Written By: Millie Dawson-Hardy, PhD

The shooting in Texas and in New York have again shaken the foundation of our society. The littlest of us, our children, are affected by these types of issues. In working with children over the last 30+ years and raising my own children, I share some things that have helped me help others:

1) Children, and the rest of us, are worried about our own safety so assurance that our own home and school are safe. This must be done truthfully so we cannot promise what we cannot guarantee. We can make sure that our children understand that they are heard so instead of “Your school is completely safe and this will never happen to you.” Something more like, “I hear that you feel frightened. Your school has a School Resource Officer and checks in all adults through the front of the school to keep strangers from being able to get into the school.” This validates what the child is feeling and shares the safety measures in place to protect.

2) Children are curious and want to understand so they may ask questions about what has happened. Answer truthfully but only at the developmental level of the child. It is helpful to answer only what the child has asked without giving extra information.

3) We all have strong feelings about the violence going on in the world. We feel empathy toward the victims and might even feel sadness toward the perpetrators in terms of thinking about how this person has come to this point in their lives that they would do such a horrible thing. Validate these feelings for yourself and your child without judgement.

4) In the coming days this can be a time to share your own value system with your children and why you think something is right or wrong. As parents you are their first teacher and continual teacher of values. In thinking about sharing your values be careful of your own anxiety around the current issues of violence as our children look to us in how to react so you having a healthy reaction of sorrow will encourage your children to understand sorrow as part of life and how to move forward. As I learned from one young man of 10 who lived through a school shooting, “It is okay to be afraid, but it is not okay to stay afraid all the time.”

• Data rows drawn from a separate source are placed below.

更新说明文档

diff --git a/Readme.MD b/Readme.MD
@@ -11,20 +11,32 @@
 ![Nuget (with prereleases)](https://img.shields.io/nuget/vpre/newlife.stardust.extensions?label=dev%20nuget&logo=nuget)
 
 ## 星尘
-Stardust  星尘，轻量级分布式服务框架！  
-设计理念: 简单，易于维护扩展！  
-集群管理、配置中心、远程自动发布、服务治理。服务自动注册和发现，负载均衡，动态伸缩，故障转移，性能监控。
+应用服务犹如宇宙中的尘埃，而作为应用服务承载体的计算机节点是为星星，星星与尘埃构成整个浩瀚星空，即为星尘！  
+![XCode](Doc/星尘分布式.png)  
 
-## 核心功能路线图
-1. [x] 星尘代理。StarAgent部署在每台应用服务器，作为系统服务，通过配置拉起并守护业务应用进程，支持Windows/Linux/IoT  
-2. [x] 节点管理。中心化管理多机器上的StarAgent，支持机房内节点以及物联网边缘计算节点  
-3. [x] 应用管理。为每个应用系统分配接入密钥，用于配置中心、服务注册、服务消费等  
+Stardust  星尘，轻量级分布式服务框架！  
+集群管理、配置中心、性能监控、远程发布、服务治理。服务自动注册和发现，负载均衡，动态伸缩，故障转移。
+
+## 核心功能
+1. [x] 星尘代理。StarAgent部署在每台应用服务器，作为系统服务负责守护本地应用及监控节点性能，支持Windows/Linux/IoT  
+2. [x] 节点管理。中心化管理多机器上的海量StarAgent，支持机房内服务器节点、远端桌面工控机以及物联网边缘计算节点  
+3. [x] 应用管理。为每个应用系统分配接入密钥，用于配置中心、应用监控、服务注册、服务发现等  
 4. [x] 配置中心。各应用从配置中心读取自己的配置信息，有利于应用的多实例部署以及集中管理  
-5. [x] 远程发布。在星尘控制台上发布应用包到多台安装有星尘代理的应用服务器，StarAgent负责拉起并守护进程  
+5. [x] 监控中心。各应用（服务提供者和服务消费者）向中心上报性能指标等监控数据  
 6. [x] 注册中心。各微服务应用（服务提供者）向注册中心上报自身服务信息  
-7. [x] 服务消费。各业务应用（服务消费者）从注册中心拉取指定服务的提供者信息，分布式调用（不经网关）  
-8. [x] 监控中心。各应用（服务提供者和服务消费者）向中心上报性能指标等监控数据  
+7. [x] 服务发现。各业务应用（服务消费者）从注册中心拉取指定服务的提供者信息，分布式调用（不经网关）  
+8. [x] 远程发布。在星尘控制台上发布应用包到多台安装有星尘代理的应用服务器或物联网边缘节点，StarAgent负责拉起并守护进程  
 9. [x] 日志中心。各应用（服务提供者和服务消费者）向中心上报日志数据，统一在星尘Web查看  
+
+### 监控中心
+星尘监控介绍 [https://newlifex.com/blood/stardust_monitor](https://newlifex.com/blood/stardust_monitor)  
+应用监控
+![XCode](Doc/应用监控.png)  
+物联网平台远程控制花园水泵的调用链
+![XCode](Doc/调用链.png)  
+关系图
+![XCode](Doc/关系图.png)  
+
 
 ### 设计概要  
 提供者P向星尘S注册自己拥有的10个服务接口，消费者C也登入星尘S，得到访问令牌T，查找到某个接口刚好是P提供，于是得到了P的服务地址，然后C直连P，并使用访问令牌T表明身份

Written exclusively for Jenkins Richardson and Associates and Full Well Neurofeedback and Counseling By Millie Dawson-Hardy, PhD